Maiden Win

Lee Pei Shan, 19, Netball

“When I first qualified for the national youth team, it was quite a shock. I had to train four to five times a week, up from twice a week, and juggle all that extra training with my studies. But the intense training paid off when we won the 2017 U21 Asian Youth Netball Championships in South Korea for the first time. This was a surprise because we had lost to tough opponents such as Sri Lanka and Malaysia in our previous encounters. We were down by five points in the first quarter against the Sri Lankan team, and then my coach decided to change the team’s shooting strategy by substituting me into the Goal Shooter position.

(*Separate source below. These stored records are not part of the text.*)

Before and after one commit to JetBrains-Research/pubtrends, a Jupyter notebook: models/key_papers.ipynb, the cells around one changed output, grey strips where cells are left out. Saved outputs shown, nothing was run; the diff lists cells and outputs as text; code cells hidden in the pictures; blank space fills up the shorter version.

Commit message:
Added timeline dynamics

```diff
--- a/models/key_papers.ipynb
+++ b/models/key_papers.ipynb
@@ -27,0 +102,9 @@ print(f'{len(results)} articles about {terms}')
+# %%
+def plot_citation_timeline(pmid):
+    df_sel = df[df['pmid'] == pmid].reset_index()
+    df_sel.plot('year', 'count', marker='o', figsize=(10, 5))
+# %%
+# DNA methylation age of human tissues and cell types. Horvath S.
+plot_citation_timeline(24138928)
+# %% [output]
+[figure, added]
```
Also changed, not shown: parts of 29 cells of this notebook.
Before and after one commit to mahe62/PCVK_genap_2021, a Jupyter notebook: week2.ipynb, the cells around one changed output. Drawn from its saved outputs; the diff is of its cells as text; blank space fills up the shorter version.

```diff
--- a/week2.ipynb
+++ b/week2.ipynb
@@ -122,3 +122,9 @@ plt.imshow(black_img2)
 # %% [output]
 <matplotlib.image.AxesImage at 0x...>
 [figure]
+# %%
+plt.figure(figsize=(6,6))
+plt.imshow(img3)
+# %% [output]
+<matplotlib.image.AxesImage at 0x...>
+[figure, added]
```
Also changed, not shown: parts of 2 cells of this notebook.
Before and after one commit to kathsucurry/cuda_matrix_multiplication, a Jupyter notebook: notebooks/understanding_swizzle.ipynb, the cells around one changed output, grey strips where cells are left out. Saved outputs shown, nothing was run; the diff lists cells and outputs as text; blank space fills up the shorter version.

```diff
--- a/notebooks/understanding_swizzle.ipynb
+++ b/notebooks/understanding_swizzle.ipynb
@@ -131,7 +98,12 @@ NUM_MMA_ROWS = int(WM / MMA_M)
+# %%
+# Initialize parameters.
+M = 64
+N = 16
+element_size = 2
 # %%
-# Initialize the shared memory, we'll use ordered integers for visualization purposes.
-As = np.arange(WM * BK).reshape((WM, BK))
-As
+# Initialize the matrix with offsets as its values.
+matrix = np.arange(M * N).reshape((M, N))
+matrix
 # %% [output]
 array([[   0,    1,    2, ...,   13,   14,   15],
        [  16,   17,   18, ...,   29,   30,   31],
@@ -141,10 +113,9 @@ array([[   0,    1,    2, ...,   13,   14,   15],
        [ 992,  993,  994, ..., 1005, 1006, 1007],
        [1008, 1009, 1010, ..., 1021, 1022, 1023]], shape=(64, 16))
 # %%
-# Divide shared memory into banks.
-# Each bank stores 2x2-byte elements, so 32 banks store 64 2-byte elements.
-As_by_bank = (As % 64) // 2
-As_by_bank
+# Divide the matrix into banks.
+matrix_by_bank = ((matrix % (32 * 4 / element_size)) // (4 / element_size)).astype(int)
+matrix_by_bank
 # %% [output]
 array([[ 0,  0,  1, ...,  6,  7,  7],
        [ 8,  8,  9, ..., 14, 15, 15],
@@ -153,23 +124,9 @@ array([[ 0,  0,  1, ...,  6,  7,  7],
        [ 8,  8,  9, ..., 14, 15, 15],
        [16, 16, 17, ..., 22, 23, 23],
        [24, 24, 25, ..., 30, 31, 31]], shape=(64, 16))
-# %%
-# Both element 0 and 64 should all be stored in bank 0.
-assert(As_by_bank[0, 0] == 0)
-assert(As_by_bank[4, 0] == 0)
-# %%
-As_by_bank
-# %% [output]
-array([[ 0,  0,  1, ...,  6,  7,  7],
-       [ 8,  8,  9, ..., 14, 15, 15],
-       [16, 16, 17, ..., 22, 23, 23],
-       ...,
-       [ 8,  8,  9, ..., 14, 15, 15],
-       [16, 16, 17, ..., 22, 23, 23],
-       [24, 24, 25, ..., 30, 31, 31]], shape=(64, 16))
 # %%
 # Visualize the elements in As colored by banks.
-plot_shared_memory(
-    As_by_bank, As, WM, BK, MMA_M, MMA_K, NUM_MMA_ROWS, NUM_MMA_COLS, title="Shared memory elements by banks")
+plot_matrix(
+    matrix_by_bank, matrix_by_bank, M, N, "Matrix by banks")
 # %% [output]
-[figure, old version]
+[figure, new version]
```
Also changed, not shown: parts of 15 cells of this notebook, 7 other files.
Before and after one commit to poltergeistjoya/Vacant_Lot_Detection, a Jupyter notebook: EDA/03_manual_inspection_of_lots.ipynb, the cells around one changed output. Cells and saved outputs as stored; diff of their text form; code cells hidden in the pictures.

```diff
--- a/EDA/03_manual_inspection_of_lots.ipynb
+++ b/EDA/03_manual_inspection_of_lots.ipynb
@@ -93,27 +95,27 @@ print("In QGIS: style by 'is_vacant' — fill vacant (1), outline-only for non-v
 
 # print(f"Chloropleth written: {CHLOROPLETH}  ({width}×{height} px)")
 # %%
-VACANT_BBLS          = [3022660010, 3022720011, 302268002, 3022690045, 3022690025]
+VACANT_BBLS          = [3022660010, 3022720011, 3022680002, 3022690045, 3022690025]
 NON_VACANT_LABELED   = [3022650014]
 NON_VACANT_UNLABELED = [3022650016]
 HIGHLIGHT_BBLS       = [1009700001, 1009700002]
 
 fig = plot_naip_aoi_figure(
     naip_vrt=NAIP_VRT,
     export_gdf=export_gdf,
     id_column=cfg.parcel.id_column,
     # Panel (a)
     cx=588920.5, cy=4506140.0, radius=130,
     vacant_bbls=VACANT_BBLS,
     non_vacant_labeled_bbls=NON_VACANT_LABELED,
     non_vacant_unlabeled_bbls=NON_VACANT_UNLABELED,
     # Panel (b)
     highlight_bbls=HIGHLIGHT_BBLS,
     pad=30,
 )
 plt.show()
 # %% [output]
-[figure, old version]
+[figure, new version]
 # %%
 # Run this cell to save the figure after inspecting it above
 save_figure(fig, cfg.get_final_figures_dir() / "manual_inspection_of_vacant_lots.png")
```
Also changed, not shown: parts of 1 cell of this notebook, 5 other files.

Fortunately, I was able to hold the defender well with my sturdy build and create space for a good position to take my shots, allowing us to eventually take the lead. No matter how tough the fight may be, it is crucial to remain optimistic and maintain composure on court. To all aspiring athletes, try to discover where your strengths lie, no matter how difficult the journey. Manage your time wisely. And practise. Practice makes perfect.”

Learning to Lose

Danielle Lim, 20, Wrestling

“My journey to becoming a wrestling athlete was entirely coincidental. I was observing the Republic Polytechnic wrestling team as part of a practicum for my sports coaching diploma, when the coach recommended that I train with them after finding out that I had defeated a stronger and more experienced opponent at a friendly competition. After some training, he recommended me to trial with the Wrestling Federation of Singapore, through which I qualified for the national team.

Since then, my most memorable experience was at the 2019 Philippines Open, where I had to wrestle with an opponent 7kg heavier than me. Although I eventually lost the match by a few points, I realised later that it was not entirely impossible to defeat her. That tournament boosted my confidence – especially when I was competing following a long rehabilitation period from surgery due to an ACL tear on my left knee. Before that, winning was all that mattered. Now, I have learnt to lose.”